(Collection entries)
____________________

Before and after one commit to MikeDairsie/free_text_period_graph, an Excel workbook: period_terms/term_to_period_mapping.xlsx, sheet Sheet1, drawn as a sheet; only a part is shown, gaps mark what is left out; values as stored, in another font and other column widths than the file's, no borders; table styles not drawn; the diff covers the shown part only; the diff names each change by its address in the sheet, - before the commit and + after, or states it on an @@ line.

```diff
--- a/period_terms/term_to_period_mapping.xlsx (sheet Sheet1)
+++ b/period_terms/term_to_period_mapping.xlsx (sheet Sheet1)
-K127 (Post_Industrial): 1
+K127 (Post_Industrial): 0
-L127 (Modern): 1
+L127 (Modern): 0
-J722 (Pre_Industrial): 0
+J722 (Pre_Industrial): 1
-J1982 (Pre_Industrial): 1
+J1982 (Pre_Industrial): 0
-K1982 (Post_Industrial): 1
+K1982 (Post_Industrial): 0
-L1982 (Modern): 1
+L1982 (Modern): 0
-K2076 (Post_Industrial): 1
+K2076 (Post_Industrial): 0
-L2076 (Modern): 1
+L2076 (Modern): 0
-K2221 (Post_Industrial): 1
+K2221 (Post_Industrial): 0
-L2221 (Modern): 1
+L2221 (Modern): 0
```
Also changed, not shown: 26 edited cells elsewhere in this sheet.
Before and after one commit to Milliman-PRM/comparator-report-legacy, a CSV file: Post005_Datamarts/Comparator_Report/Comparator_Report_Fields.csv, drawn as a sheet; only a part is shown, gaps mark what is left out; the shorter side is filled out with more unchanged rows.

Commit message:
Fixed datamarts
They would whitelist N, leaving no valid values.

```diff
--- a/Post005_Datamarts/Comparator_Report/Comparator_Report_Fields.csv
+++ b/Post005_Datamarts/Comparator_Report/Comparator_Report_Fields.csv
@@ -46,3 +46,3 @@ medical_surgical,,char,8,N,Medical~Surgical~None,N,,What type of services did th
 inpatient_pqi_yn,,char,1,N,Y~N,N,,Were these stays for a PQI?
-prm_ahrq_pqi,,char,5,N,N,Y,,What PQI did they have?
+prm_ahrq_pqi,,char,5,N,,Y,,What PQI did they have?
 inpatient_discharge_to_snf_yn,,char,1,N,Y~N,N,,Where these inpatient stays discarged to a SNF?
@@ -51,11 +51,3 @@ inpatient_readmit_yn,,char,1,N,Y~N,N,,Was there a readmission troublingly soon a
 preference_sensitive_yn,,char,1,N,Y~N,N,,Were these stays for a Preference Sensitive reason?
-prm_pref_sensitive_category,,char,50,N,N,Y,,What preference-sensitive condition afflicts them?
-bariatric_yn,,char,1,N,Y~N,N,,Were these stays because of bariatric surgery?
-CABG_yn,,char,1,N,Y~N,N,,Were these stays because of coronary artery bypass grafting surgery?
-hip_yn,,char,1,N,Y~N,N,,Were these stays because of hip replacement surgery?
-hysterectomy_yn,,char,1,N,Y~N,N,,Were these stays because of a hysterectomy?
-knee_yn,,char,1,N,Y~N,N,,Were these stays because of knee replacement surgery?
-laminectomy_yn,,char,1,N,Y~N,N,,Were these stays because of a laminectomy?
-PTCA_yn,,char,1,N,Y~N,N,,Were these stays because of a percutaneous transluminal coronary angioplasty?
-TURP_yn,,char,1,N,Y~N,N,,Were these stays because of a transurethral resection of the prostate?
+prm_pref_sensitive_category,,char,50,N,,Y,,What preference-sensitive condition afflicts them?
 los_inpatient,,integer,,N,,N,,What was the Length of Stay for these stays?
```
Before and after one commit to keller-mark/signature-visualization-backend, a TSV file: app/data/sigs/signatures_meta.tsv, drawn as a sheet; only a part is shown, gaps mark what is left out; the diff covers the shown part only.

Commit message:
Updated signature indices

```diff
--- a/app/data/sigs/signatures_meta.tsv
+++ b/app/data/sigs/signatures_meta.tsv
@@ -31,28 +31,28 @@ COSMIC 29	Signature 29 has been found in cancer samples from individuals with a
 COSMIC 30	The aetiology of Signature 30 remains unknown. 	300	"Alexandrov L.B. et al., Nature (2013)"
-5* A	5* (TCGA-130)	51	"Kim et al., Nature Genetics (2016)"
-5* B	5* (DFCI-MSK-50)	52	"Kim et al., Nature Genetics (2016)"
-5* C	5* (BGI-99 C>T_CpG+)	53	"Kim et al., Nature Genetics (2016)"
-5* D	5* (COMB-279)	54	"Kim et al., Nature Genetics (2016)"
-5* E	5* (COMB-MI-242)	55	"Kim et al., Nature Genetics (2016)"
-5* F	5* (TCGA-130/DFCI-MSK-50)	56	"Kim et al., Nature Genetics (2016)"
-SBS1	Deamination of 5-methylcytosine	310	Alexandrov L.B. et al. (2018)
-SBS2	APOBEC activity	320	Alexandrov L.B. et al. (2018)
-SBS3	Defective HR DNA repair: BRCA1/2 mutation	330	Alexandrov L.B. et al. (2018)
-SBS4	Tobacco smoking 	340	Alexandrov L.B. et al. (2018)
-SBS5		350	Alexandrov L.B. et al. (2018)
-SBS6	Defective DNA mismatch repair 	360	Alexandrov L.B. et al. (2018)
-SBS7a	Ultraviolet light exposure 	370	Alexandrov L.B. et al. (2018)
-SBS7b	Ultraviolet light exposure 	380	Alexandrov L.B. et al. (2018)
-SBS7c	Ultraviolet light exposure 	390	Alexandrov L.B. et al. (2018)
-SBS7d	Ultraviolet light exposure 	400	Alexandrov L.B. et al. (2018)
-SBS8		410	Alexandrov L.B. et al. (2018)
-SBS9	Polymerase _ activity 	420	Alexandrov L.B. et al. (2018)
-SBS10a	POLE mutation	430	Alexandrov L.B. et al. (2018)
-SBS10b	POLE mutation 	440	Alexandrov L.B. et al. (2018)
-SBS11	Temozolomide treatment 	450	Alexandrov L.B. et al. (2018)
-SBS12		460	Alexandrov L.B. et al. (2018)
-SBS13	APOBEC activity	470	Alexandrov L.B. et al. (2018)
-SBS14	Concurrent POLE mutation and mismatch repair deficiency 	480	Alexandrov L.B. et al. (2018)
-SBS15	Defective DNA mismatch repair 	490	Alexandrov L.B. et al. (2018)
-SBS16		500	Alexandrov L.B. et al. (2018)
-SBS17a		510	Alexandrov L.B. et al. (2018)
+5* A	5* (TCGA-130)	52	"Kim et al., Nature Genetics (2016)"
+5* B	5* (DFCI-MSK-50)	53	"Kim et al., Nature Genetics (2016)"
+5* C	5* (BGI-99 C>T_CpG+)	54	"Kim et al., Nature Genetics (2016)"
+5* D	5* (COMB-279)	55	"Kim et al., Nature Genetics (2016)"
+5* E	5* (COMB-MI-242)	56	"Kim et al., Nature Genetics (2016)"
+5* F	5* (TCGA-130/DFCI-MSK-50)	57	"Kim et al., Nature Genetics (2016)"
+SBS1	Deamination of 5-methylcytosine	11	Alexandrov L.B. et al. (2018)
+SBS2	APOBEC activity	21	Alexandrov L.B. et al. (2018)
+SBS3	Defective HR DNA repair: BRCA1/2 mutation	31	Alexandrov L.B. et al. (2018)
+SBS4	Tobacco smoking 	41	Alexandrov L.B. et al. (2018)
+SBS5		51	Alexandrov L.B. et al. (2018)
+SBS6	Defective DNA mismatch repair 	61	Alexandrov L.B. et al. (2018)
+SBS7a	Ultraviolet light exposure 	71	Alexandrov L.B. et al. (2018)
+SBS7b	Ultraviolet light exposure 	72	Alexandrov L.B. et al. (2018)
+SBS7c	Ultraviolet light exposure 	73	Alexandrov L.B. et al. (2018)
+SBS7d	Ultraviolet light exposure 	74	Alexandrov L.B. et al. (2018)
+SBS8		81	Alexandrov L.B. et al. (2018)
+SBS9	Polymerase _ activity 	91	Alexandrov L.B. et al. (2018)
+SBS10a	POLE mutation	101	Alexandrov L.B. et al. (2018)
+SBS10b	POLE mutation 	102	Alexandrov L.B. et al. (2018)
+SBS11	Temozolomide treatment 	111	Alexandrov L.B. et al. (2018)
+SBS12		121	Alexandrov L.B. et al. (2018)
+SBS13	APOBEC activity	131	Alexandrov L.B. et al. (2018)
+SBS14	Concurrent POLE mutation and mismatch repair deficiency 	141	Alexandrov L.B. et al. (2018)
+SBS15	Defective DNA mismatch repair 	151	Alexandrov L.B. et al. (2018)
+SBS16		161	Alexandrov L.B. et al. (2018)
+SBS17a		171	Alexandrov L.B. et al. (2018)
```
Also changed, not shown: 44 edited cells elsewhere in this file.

____________________

**Required action:** Copy out every line of the data in which the word "coronary" is found.

**Result for this task:**
-CABG_yn,,char,1,N,Y~N,N,,Were these stays because of coronary artery bypass grafting surgery?
-PTCA_yn,,char,1,N,Y~N,N,,Were these stays because of a percutaneous transluminal coronary angioplasty?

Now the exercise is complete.